You might imagine that flight reviewers all eventually reach a point where they have seen everything possible.
But with Arabian Gulf airlines constant innovations always keep us busy.
My Business Class flight to Mauritius from Dubai was no exception with a brand new double-decker Airbus A380 virtually fresh from the factory to inspect, and the latest two-class configuration.
This gleaming new 500-tonne, $350 million marvel of aviation technology is perhaps what we have come to expect from Emirates whose A380 fleet now stands at 104 planes with another 52 on order. But it is always interesting to try out the latest in any technology.
The First Class section has gone completely so no more showers, no individual traveller pods. Instead this aircraft has a smaller 58-seat Business Class section at the rear of the upper deck, including a twin seats that couples or colleagues travelling together would appreciate in the middle of the Business Class cabin, and Economy seating to the front.
But the popular lounge and bar at the back of the aircraft has been enlarged, and there are two seating areas whereas in previous configurations you had to stand. Unfortunately Emirates’ new quilted leather Business Class seats have not yet made it on to this aircraft, remaining solely an item for the Boeing 777 at the moment.
Still the large, lie-flat seats are configured to allow for maximum privacy for individual travellers, except if you choose the twin seats where a divider can be lowered for conversation.
Emirates’ shift towards two-class travel does seem to have resulted in an upgrading of the Business Class to partly compensate for the loss of First Class with a better selection of main courses, drinks and chocolates.
Being in the top class available on the plane certainly meant I was very well looked after by six smiling staff. But then the Business Class was only carrying 27 passengers, despite this being high season for Mauritius.
My driver from the airport told me this is quite normal at the moment due to the economic downturn in Asia and Europe. The huge Business Class lounge across the top of Emirates’ dedicated Terminal Three at Dubai International Airport did seem a lot quieter than the last time I passed through.
However, that only made boarding the flight even more efficient. I walked 50 metres from the limo drop-off to a check-in with no queue, and then headed through a perfectly working Smart Gate, and unobtrusive security scan, up to the lounge.
The only small glitch came as we boarded the aircraft from the lounge and the elevator would not stop at the correct level to enter the upper deck, and I had to take an escalator back up.
These days you can easily check the menu for your flight online in advance, and it was as advertised although my seat 15A was too far down the plane for the beef filet that was all gone before the cabin staff reached my seat.
Still the five-course Emirates lunch did not disappoint otherwise, and the mixed grill was delicious as a main to the Arabic mezze starter and cheese platter to finish.
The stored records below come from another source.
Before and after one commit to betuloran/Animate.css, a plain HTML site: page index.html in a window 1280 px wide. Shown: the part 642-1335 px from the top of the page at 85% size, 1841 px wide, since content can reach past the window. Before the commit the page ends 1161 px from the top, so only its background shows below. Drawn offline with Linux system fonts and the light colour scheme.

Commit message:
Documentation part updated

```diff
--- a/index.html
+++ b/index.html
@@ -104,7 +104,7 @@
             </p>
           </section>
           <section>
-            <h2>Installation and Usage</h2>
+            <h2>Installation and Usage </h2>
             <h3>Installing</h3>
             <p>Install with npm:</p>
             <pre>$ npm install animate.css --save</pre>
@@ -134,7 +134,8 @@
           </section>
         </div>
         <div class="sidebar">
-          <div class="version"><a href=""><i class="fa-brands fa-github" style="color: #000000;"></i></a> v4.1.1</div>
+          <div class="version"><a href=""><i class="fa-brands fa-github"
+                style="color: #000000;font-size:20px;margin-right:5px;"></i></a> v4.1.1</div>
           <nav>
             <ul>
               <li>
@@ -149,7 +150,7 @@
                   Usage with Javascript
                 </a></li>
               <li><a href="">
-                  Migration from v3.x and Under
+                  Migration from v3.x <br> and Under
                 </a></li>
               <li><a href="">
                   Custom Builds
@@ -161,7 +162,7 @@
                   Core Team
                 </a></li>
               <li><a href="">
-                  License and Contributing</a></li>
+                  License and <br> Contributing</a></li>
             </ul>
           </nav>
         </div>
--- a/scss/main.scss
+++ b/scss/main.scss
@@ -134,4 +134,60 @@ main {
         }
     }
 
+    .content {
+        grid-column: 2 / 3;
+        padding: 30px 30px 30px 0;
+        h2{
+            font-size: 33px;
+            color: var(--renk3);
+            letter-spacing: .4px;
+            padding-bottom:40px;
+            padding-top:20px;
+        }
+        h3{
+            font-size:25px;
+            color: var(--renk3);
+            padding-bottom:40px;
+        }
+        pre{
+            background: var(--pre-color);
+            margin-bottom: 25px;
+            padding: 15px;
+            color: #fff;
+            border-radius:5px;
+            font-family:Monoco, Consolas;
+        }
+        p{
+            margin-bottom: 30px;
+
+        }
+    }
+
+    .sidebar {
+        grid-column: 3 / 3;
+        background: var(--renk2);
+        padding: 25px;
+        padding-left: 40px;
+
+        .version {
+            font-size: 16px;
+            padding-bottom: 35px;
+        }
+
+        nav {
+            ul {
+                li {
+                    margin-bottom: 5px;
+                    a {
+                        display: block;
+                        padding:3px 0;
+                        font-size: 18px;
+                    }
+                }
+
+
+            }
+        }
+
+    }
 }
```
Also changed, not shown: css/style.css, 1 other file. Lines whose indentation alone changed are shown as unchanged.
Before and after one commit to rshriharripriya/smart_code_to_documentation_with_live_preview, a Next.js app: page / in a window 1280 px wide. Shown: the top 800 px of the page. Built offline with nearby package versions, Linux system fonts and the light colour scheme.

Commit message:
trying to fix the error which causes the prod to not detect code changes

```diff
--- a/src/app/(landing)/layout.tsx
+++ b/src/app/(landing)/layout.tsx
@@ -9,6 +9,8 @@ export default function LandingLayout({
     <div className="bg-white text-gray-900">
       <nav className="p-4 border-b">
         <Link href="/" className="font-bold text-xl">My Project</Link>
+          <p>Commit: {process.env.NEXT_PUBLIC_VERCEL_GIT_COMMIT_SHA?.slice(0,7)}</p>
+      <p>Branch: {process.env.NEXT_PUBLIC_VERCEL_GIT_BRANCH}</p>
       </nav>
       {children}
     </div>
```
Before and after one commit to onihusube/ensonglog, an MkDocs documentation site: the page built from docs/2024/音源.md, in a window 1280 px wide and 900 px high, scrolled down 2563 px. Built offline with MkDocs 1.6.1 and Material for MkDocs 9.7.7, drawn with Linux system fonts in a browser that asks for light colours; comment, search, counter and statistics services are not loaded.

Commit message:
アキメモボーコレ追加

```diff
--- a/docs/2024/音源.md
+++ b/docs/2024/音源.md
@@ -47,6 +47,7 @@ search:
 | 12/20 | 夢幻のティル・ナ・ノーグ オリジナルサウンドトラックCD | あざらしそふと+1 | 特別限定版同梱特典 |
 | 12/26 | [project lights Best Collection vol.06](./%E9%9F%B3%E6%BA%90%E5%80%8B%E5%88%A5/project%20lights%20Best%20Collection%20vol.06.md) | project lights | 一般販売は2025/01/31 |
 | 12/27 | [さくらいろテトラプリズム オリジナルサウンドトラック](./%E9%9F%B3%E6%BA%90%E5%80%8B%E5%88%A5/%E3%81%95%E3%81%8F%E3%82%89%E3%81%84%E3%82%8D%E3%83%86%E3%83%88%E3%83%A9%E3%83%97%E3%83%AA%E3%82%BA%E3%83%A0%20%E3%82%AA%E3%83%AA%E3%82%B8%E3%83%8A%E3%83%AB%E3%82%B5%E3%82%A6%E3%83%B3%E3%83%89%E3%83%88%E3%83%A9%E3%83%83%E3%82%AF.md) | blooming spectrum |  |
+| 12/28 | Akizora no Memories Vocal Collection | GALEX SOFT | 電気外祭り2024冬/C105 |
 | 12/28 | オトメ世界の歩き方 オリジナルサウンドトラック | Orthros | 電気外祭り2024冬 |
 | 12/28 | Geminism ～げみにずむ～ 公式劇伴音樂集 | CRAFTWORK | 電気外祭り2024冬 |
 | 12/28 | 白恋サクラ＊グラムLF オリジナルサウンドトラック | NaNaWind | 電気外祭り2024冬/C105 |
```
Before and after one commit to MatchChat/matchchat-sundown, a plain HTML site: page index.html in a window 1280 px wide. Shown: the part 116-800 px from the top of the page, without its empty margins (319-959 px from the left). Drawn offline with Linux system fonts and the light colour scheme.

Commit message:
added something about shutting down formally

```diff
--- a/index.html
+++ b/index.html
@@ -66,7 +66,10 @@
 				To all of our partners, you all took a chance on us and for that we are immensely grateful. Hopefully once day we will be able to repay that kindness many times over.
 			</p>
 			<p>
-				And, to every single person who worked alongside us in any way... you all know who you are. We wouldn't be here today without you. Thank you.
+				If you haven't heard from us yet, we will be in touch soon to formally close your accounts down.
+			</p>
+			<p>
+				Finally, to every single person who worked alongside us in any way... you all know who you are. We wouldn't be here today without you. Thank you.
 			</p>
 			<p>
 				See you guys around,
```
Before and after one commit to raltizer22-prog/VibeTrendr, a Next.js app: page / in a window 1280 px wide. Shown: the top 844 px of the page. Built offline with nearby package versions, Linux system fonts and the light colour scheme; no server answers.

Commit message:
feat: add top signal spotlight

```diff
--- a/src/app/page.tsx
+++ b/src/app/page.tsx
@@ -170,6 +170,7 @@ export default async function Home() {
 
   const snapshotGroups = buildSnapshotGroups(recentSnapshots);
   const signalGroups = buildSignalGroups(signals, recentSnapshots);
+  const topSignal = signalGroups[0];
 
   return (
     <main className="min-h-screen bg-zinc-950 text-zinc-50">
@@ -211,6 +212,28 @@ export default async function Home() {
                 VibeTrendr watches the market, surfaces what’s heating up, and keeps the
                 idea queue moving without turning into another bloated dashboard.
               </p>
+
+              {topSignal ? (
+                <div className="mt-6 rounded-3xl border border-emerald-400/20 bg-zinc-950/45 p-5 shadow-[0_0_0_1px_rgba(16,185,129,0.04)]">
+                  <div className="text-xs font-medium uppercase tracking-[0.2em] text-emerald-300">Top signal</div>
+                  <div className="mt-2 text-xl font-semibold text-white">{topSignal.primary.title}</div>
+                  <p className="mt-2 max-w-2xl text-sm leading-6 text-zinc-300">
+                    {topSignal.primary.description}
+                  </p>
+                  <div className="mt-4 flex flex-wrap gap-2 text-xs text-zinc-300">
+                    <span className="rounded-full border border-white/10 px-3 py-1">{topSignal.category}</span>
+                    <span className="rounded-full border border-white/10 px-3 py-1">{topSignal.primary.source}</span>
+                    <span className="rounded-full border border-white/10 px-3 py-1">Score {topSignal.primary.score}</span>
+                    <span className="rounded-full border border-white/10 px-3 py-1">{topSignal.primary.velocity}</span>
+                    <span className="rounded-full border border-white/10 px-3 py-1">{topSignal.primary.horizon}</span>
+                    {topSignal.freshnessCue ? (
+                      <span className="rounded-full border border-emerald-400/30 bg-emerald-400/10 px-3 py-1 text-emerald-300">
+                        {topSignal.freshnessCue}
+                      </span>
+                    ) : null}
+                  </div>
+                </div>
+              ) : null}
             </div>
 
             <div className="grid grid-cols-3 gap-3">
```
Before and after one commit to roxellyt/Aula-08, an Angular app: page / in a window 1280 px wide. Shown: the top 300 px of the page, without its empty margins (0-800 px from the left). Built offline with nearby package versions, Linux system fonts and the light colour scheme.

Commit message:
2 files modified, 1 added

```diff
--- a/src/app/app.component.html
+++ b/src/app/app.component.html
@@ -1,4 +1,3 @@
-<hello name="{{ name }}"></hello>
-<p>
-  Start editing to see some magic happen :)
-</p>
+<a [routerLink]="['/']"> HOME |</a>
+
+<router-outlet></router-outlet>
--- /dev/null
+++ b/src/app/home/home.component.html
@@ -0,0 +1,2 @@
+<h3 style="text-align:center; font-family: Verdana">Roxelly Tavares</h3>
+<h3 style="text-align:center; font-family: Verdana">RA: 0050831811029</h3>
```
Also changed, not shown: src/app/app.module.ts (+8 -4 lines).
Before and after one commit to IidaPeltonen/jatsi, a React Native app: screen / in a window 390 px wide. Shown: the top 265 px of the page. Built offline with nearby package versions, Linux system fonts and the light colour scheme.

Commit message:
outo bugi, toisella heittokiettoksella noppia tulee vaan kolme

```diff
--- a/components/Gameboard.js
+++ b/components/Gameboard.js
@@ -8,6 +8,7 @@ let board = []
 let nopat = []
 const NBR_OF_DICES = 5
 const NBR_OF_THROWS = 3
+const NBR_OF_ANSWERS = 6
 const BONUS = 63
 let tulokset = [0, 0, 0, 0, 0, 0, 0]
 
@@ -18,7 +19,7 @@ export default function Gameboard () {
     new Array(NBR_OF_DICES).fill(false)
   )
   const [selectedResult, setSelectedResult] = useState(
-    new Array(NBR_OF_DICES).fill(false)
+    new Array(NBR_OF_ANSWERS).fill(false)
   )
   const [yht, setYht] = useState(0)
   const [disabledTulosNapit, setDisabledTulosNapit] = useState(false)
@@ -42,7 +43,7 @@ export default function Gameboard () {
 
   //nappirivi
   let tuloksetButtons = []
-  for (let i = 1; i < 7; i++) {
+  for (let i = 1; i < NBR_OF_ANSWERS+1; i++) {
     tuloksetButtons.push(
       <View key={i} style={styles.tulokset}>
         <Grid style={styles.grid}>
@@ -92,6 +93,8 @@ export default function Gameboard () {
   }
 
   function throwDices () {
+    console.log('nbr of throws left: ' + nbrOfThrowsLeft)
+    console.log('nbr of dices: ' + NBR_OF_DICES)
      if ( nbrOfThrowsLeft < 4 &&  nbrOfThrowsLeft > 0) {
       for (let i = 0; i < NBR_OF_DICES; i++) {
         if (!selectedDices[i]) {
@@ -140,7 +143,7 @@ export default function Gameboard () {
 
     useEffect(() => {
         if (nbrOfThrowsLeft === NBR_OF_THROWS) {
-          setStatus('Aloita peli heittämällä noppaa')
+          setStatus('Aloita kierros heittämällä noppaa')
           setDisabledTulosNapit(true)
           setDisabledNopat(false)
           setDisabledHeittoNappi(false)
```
The Business Class seat was also ideal for getting work done with its multi-plug adaptor and plenty of space to spread out, and nobody looking over your shoulder. If you require other distractions then the award-winning ICE entertainment system is at your disposal with more than a thousand films and many recent releases.
In addition to at-seat dinner, the lounge at the back has comprehensive range of sandwiches, sushi and other snacks. I was first off the aircraft in Mauritius and breezed through Sir Seewoosager Ramgoolam International Airport in under 10 minutes.
Flying Business Class does not get much better than this.